Segment Open
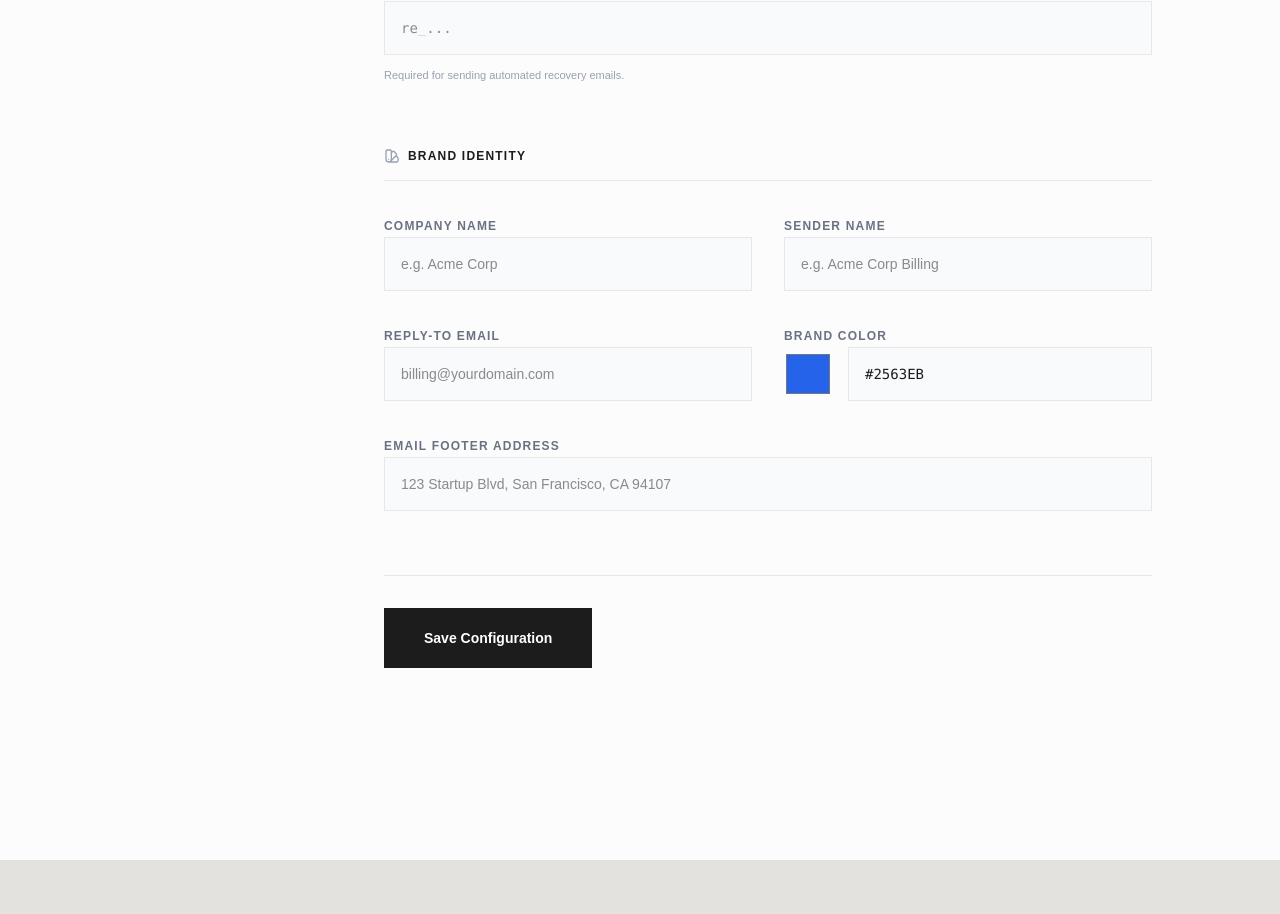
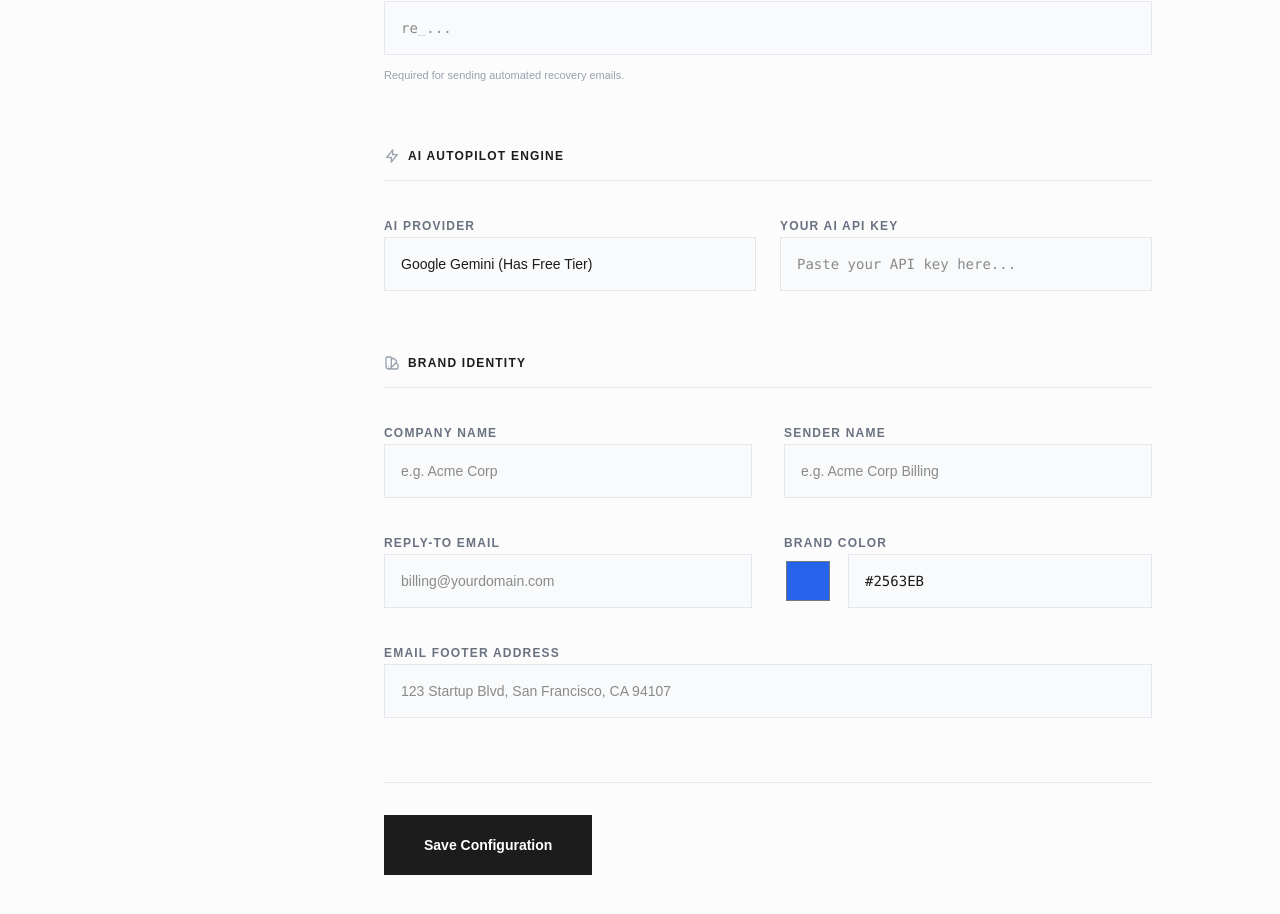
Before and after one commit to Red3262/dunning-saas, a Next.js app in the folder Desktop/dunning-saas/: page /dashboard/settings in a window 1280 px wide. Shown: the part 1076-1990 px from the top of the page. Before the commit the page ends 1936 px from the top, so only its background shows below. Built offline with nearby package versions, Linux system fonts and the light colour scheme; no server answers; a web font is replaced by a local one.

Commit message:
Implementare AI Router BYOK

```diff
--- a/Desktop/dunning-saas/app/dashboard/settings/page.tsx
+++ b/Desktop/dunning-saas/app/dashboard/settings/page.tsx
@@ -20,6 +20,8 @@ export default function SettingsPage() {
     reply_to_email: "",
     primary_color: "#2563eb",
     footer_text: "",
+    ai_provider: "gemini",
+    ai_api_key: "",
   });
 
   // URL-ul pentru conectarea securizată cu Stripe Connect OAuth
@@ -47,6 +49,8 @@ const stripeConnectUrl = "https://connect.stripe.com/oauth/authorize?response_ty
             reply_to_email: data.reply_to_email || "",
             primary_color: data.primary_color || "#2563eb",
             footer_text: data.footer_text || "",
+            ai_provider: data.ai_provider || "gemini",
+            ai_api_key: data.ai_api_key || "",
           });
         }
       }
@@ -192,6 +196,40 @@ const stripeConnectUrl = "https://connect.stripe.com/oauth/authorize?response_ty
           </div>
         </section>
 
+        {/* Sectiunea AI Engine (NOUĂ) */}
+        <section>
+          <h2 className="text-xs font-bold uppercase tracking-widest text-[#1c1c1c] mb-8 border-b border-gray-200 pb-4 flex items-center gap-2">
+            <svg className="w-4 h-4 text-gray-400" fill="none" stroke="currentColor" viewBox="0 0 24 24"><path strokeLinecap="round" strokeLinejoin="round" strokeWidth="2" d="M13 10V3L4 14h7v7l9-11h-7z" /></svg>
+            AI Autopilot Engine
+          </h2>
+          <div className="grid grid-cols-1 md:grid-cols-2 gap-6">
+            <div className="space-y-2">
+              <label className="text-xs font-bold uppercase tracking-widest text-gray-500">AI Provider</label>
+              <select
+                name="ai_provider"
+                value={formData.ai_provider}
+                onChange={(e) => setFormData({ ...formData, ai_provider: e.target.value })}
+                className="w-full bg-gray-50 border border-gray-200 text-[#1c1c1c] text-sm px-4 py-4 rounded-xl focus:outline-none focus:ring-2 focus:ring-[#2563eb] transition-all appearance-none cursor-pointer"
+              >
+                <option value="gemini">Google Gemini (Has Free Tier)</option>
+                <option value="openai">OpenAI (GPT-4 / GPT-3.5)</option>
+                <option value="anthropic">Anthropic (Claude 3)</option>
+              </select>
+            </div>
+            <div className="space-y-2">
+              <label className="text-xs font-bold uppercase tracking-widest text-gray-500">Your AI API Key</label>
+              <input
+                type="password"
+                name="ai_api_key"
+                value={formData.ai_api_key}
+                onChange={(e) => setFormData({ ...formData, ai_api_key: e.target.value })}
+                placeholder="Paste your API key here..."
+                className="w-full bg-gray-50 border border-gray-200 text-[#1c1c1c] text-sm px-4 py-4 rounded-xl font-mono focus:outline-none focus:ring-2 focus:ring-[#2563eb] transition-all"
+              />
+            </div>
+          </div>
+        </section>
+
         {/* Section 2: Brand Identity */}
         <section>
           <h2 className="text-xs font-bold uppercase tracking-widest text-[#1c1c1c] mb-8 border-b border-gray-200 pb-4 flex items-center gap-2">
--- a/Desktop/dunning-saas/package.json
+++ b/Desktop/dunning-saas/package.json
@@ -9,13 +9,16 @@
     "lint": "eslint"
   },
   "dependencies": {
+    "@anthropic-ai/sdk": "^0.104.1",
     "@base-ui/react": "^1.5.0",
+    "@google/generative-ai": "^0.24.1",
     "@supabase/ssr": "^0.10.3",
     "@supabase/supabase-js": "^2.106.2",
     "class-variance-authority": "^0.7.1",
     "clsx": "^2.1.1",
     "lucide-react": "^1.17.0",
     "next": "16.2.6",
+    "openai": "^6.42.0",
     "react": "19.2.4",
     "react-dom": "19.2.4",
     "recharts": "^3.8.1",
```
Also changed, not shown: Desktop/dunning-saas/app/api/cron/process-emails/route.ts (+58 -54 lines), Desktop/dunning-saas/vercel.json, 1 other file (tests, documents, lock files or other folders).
Segment Closed
Please find every line in the records that contains the word "json", and copy it out.

--- a/Desktop/dunning-saas/package.json
+++ b/Desktop/dunning-saas/package.json
Also changed, not shown: Desktop/dunning-saas/app/api/cron/process-emails/route.ts (+58 -54 lines), Desktop/dunning-saas/vercel.json, 1 other file (tests, documents, lock files or other folders).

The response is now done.